:: What to do ::
Among the entries below, find each line holding "class" and return it.
━━ Material provided ━━
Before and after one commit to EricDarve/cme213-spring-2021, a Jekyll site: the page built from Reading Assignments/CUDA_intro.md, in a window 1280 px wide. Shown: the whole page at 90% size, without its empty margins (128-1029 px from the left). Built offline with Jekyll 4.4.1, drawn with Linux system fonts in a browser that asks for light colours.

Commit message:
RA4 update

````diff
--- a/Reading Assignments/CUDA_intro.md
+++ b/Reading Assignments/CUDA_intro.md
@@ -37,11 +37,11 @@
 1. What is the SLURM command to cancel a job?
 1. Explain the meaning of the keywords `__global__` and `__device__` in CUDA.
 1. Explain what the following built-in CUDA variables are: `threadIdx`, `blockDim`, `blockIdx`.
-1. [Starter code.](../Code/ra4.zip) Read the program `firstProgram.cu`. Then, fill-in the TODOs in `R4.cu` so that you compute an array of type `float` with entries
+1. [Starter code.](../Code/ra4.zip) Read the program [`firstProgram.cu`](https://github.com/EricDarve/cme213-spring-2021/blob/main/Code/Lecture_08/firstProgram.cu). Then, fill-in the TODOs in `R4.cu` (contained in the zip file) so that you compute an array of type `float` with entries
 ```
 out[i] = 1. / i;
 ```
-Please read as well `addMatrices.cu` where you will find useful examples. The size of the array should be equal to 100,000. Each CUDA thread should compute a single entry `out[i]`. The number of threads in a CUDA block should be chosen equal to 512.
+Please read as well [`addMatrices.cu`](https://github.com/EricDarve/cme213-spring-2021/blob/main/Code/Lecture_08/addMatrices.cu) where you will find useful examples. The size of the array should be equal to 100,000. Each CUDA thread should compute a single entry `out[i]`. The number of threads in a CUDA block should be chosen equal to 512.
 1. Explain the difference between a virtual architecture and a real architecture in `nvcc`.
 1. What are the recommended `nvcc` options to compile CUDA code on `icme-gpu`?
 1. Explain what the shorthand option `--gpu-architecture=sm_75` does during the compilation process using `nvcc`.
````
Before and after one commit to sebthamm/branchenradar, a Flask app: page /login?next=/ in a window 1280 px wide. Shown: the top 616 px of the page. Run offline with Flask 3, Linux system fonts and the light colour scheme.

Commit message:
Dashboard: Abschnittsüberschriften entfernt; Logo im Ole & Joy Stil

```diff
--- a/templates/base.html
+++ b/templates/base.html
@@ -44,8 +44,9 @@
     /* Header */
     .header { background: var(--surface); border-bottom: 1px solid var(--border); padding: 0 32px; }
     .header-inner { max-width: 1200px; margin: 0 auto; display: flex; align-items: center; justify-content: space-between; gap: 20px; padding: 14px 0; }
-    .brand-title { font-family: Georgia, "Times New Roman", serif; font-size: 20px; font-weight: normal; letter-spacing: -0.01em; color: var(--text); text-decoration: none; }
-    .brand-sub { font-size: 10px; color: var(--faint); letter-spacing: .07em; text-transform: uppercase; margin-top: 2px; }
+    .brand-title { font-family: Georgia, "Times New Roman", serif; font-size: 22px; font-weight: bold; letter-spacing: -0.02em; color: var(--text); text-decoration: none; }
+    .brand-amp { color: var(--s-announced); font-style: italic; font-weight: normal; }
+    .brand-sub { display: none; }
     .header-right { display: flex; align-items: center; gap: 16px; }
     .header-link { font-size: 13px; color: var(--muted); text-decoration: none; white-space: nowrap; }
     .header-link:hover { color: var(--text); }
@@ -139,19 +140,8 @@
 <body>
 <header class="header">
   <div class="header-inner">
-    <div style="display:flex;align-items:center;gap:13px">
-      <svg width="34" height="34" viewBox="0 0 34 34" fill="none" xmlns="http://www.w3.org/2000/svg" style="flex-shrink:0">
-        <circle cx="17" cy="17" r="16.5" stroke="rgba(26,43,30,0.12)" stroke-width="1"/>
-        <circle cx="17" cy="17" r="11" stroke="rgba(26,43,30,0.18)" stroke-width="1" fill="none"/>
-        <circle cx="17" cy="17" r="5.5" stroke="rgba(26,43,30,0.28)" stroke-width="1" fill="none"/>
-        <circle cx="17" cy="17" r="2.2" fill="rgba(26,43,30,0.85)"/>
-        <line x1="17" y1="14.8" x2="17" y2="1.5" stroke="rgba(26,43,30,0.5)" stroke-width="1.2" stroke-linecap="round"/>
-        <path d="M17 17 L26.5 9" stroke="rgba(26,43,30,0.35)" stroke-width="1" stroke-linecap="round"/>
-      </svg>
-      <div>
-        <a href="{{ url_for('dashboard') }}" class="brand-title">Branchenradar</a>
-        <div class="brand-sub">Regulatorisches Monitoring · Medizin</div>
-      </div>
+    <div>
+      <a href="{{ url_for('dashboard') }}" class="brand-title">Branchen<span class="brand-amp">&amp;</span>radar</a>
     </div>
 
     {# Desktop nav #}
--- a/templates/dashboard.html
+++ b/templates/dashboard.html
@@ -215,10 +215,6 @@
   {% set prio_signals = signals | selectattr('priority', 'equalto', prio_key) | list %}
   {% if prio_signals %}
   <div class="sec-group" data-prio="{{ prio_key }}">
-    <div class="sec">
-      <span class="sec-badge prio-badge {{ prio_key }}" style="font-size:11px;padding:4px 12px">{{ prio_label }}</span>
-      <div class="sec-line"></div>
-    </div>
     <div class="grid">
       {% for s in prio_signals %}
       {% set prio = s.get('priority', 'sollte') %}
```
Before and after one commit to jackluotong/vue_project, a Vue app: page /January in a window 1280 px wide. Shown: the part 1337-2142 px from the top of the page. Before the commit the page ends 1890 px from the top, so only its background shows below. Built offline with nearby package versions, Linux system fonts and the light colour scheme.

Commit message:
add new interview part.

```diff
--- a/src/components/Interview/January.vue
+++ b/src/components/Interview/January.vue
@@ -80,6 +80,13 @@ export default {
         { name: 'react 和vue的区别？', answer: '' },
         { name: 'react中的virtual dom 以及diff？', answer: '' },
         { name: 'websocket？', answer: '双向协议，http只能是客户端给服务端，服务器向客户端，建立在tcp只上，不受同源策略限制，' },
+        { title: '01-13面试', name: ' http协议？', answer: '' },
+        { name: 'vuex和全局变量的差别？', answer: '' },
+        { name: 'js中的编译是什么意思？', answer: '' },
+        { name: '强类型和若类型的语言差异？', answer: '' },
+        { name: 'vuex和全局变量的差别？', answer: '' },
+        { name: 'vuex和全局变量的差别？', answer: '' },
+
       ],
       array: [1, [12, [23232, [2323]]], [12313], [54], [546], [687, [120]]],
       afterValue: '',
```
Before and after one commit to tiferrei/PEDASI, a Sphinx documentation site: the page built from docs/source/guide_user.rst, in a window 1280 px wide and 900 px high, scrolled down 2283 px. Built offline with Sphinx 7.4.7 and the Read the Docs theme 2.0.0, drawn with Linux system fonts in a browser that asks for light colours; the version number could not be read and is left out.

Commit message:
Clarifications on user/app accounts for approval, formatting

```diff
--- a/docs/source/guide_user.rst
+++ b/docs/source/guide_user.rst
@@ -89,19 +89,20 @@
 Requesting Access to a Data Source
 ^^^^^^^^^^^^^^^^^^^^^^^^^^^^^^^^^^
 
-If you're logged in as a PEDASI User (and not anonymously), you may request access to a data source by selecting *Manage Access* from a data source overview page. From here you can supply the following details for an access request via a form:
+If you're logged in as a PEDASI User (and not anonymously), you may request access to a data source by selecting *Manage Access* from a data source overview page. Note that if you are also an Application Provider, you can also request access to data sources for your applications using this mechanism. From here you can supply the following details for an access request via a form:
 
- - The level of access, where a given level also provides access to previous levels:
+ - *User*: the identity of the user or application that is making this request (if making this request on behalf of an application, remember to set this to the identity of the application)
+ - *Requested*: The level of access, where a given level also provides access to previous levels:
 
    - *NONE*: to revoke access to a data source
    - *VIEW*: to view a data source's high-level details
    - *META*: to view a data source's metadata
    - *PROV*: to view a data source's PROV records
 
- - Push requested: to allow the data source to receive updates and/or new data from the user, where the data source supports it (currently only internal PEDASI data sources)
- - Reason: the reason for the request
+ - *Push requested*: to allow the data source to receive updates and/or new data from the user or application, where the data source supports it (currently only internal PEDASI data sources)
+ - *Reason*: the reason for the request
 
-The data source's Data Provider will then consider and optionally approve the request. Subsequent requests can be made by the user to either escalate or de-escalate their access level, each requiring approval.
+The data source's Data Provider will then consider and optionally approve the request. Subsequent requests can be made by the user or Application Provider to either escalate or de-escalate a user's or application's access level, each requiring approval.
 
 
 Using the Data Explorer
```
━━━
:: Task response ::
 <header class="header">
   <div class="header-inner">
-        <a href="{{ url_for('dashboard') }}" class="brand-title">Branchenradar</a>
-        <div class="brand-sub">Regulatorisches Monitoring · Medizin</div>
+      <a href="{{ url_for('dashboard') }}" class="brand-title">Branchen<span class="brand-amp">&amp;</span>radar</a>
   <div class="sec-group" data-prio="{{ prio_key }}">
-    <div class="sec">
-      <span class="sec-badge prio-badge {{ prio_key }}" style="font-size:11px;padding:4px 12px">{{ prio_label }}</span>
-      <div class="sec-line"></div>
     <div class="grid">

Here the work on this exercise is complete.